Tuesday, October 20, 2015
Voting Against Fear
Last night Naheed Nenshi, the mayor of Calgary, spoke on CBC television during the Canadian federal election coverage. During the campaign Nenshi had been outspoken in his criticism of the niqab debate and what were essentially the politics of fear. He offered that the past three months have not been Canada's finest hour, and I would agree. There was too much veiled racism and Islamophobia, from my perspective, and the final blow was the announcement about a snitch line for "barbaric cultural practices." Someone suggested along the way that this sort of communist regime ratting out of neighbours would itself be a barbaric cultural practice.
Nenshi is a very popular mayor in a province that is still a Conservative stronghold. He is brown, South Asian in background, although his family emigrated from Tanzania. Oh yes, he is Muslim. I love listening to the guy, and figured many Torontonians had mayor envy when Rob Ford was marauding his way through office. To me Nenshi is the best of what can happen in this country when we are open and welcoming.
On Thanksgiving Sunday the passage from the prophet Joel declared "do not fear!" and I said that fear-mongering in politics has become too common and is not what we should support as Christians. I also observed that all the parties engage in fear politics now, and Nenshi mentioned the same dismal trend.

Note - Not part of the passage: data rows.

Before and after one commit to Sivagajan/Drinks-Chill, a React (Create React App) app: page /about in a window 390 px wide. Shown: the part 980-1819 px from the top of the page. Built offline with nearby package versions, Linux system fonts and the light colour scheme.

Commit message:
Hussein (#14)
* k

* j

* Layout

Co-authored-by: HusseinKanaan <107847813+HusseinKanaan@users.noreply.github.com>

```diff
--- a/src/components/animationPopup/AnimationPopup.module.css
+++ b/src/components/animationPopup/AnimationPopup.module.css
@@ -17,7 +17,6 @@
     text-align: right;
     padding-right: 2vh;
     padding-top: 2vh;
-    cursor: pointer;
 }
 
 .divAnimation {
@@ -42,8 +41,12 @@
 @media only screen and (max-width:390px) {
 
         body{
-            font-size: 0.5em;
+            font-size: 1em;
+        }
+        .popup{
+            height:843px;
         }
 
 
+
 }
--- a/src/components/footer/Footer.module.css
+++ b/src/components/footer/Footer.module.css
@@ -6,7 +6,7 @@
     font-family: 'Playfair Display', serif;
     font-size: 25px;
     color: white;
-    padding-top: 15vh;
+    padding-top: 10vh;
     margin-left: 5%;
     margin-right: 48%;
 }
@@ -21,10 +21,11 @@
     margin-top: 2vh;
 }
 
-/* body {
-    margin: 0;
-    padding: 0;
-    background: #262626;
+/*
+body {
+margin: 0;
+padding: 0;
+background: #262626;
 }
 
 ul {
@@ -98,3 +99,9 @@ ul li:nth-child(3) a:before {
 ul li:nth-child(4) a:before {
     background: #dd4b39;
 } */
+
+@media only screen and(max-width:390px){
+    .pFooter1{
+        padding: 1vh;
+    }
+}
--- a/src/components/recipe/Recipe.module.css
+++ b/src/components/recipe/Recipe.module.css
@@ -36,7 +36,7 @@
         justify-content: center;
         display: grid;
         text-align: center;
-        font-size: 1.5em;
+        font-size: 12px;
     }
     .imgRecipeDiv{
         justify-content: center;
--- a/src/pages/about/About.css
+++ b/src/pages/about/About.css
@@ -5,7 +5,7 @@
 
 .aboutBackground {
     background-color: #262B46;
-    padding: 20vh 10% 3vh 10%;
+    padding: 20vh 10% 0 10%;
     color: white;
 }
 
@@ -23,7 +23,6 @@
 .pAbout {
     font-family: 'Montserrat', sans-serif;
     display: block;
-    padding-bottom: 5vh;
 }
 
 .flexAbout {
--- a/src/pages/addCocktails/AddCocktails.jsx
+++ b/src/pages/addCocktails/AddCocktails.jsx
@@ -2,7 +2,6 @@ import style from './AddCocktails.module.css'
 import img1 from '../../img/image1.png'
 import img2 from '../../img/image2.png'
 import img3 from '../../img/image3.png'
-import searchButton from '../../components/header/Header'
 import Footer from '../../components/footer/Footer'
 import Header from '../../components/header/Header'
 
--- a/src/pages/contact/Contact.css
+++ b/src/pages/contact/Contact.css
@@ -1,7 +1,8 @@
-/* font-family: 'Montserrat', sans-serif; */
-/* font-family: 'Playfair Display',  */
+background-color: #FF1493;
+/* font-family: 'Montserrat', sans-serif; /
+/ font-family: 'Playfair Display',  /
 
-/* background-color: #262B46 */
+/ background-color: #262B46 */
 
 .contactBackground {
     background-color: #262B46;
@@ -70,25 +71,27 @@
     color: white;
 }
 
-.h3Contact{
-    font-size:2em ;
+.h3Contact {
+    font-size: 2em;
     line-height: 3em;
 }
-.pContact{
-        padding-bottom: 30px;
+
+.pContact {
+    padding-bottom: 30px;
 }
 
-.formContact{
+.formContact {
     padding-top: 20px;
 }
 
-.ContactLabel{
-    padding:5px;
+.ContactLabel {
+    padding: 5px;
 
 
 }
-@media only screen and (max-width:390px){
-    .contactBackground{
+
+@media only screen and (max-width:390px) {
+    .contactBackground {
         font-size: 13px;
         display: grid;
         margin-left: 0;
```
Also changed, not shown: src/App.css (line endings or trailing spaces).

I feel that the results of the election indicate that Canadians do not want a government which appeals to our worst instincts. Sure, there are plenty of us who get caught up in the "us and them" of class and race and religion, but surely this is not who we want to be as a democratic nation. Those of us who are the followers of Christ are also called to a higher way.